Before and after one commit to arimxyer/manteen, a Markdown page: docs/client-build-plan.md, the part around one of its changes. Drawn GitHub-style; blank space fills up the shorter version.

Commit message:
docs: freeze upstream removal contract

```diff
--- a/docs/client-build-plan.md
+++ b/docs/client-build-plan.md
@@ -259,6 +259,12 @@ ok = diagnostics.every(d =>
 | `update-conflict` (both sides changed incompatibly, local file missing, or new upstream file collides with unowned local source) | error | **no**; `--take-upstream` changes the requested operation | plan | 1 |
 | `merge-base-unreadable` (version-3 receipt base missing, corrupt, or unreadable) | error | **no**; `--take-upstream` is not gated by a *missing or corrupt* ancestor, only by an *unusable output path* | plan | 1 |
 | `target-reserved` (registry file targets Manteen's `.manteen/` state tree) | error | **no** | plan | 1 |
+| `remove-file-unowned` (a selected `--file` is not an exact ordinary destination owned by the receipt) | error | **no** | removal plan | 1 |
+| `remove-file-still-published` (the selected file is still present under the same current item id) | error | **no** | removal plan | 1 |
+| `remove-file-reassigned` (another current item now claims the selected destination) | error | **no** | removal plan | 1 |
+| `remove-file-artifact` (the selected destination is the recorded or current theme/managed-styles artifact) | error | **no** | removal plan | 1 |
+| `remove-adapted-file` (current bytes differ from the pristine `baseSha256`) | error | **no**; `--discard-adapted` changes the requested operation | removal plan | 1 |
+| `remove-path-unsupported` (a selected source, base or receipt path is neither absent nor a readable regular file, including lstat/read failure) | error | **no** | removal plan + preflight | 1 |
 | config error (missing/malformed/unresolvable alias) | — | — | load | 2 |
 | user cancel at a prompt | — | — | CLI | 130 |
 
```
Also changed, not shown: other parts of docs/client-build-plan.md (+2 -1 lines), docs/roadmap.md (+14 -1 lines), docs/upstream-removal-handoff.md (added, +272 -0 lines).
☆ ☆ ☆ ☆ ☆
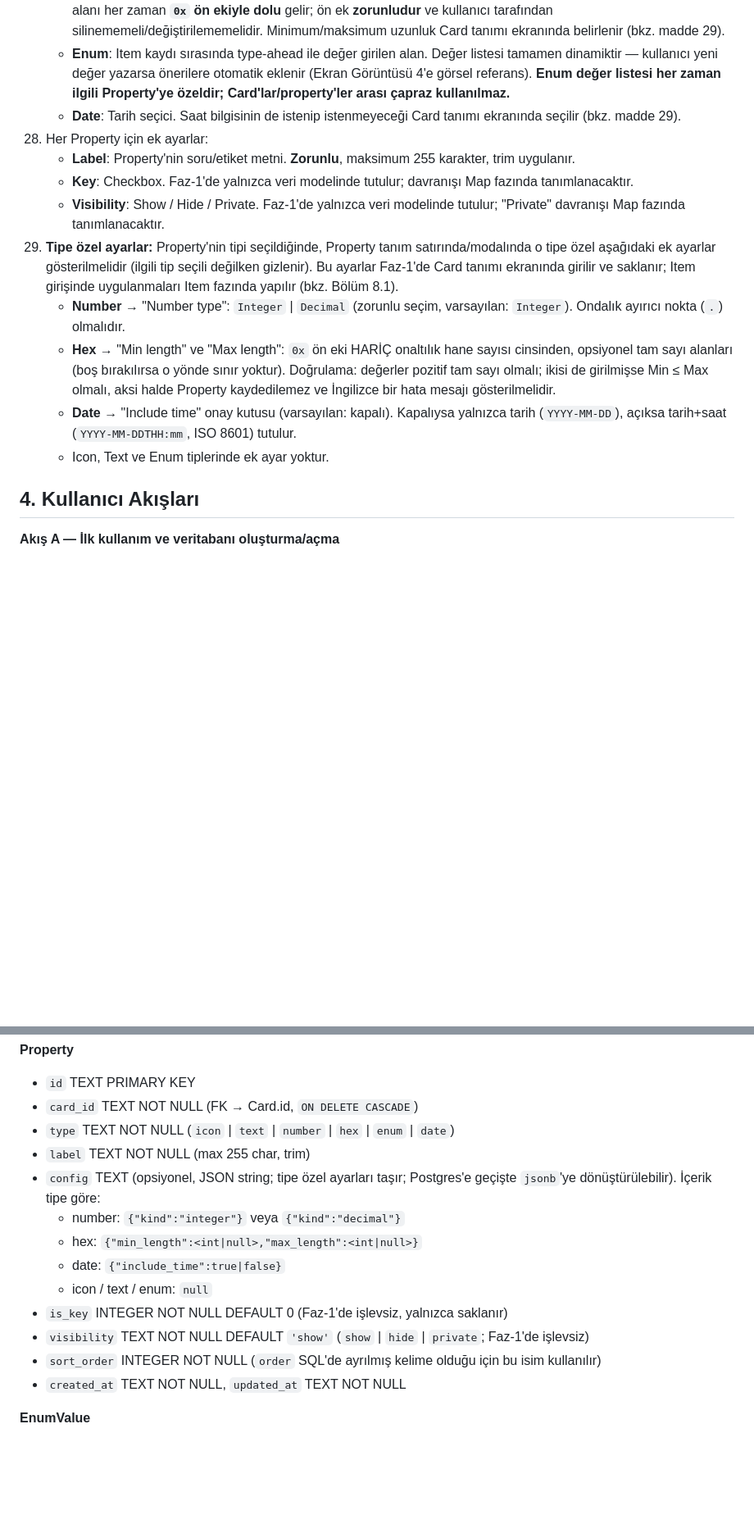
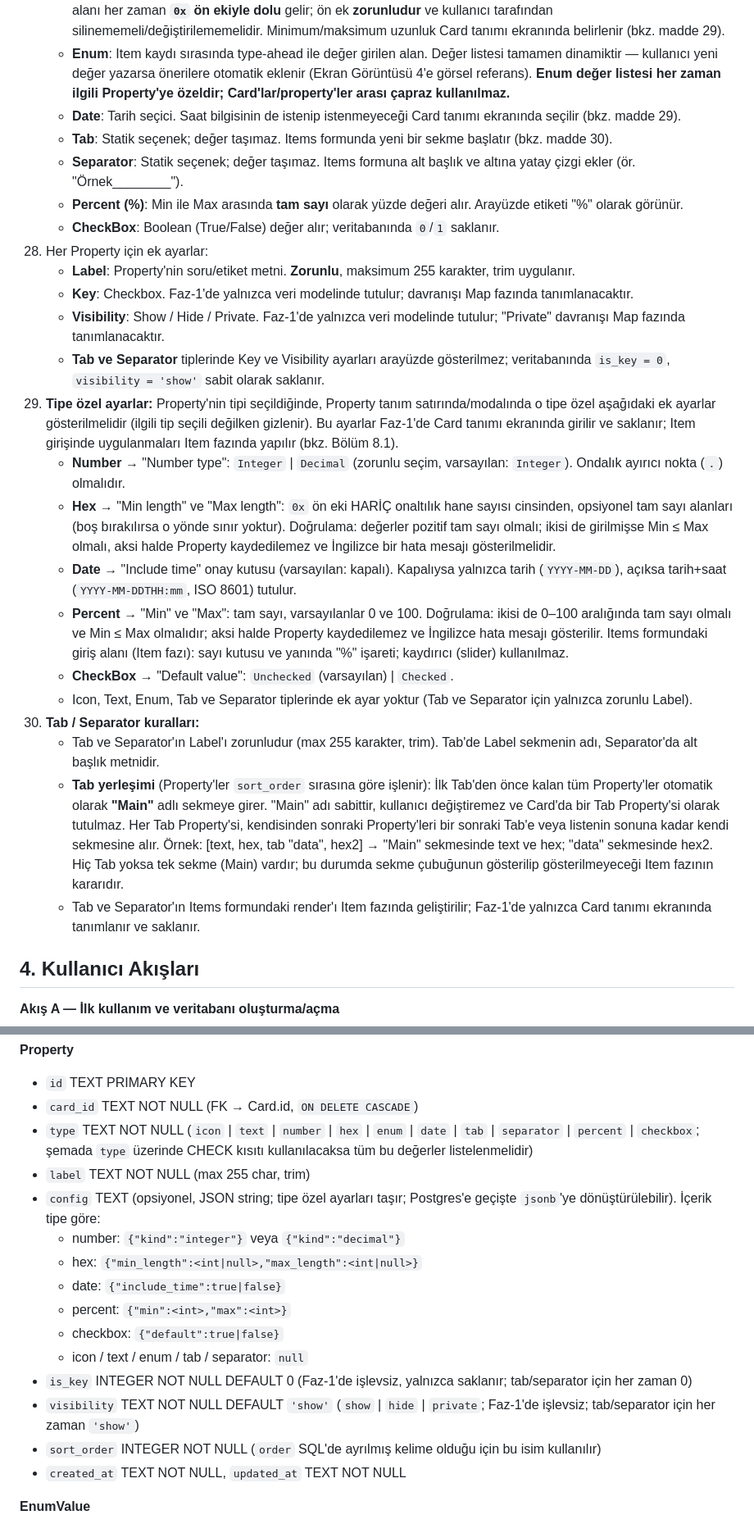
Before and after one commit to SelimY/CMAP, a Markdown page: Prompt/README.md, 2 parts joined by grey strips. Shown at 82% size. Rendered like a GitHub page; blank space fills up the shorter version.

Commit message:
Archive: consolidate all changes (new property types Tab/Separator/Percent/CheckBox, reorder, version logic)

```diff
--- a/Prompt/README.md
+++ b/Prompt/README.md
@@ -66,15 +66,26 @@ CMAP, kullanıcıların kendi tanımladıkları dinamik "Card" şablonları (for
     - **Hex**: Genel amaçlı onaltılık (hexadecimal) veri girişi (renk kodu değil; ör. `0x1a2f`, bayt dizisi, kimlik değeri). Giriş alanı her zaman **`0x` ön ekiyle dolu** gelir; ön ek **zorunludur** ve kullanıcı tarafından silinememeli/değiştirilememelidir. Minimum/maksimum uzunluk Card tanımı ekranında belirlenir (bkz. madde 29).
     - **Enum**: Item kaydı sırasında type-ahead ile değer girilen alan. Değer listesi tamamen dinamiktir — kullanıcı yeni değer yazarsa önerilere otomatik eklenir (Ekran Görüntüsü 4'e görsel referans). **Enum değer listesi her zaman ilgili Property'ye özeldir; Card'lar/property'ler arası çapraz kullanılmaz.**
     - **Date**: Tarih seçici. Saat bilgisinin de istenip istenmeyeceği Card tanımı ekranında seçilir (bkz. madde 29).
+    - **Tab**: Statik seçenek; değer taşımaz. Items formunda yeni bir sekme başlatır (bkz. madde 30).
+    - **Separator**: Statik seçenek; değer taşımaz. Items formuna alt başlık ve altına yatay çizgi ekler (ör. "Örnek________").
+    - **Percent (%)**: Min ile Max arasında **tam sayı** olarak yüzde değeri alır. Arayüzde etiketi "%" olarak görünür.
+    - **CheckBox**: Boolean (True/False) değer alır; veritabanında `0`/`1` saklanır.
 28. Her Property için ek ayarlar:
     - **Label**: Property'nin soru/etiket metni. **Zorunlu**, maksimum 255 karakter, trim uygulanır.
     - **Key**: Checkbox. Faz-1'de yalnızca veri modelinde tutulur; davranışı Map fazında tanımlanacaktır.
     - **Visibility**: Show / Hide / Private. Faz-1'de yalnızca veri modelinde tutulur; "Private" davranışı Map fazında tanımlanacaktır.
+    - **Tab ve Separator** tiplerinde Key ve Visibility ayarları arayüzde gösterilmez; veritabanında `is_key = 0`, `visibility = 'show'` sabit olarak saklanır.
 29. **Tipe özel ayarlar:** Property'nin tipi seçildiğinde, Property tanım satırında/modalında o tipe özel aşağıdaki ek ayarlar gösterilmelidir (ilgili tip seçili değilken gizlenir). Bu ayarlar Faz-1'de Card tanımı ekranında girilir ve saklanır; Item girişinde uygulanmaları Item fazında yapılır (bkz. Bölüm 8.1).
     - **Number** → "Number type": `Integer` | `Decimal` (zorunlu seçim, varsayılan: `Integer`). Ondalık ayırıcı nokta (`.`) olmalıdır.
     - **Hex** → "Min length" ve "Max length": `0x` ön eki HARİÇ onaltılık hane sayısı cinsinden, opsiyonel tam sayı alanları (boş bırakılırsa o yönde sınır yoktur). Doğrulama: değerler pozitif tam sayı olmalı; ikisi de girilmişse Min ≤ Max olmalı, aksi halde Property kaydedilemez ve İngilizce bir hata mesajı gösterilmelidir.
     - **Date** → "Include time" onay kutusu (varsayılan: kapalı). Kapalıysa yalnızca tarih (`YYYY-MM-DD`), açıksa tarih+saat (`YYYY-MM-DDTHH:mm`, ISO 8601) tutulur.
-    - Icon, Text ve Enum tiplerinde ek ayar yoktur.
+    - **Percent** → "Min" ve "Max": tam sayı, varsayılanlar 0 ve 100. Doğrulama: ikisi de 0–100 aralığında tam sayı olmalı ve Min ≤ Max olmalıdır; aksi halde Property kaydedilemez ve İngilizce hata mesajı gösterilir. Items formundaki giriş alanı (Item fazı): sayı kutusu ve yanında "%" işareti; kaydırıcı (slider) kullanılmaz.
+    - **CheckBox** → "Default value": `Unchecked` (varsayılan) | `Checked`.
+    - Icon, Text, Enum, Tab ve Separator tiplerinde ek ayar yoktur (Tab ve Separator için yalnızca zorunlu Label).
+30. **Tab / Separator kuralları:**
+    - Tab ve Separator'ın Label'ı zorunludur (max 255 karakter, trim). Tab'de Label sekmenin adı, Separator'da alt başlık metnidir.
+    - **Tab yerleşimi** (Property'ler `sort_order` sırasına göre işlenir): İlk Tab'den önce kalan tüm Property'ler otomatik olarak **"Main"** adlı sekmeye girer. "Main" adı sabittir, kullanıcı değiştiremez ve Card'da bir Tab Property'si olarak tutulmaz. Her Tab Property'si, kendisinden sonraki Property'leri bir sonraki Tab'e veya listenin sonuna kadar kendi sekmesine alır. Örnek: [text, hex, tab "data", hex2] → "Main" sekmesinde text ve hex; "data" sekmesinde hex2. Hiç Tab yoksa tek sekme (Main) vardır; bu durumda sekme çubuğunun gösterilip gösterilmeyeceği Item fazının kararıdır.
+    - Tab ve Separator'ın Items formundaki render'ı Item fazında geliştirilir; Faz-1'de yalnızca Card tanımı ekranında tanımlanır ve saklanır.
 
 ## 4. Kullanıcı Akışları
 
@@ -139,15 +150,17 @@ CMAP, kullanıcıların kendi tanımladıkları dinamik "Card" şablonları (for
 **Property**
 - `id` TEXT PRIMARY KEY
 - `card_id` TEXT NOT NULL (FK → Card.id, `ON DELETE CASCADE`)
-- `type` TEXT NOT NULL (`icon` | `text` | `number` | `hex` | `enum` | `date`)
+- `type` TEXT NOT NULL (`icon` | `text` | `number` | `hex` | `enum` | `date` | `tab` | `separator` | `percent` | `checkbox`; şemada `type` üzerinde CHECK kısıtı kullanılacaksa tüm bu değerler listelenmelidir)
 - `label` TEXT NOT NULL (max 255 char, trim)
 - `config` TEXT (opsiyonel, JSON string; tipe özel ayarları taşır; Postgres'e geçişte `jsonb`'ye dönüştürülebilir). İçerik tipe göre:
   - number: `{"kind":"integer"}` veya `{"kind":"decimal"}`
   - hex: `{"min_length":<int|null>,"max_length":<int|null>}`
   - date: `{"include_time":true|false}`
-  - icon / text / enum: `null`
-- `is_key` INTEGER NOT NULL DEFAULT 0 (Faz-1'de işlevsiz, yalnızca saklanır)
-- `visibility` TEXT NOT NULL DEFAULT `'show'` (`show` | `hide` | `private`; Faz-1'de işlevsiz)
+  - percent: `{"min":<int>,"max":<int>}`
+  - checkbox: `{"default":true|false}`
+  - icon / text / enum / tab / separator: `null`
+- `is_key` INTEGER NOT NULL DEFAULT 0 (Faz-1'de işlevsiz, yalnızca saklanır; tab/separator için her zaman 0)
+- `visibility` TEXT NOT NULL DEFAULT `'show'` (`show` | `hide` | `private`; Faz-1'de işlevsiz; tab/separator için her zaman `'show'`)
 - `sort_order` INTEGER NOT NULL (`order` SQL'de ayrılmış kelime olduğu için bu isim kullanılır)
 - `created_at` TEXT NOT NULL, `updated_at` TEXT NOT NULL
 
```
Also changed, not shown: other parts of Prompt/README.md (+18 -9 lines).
☆ ☆ ☆ ☆ ☆
ACTIVITY -
Scan the data above for the word "docs" and report every line where it is found.

EXERCISE ANSWER -
Before and after one commit to arimxyer/manteen, a Markdown page: docs/client-build-plan.md, the part around one of its changes. Drawn GitHub-style; blank space fills up the shorter version.
docs: freeze upstream removal contract
--- a/docs/client-build-plan.md
+++ b/docs/client-build-plan.md
Also changed, not shown: other parts of docs/client-build-plan.md (+2 -1 lines), docs/roadmap.md (+14 -1 lines), docs/upstream-removal-handoff.md (added, +272 -0 lines).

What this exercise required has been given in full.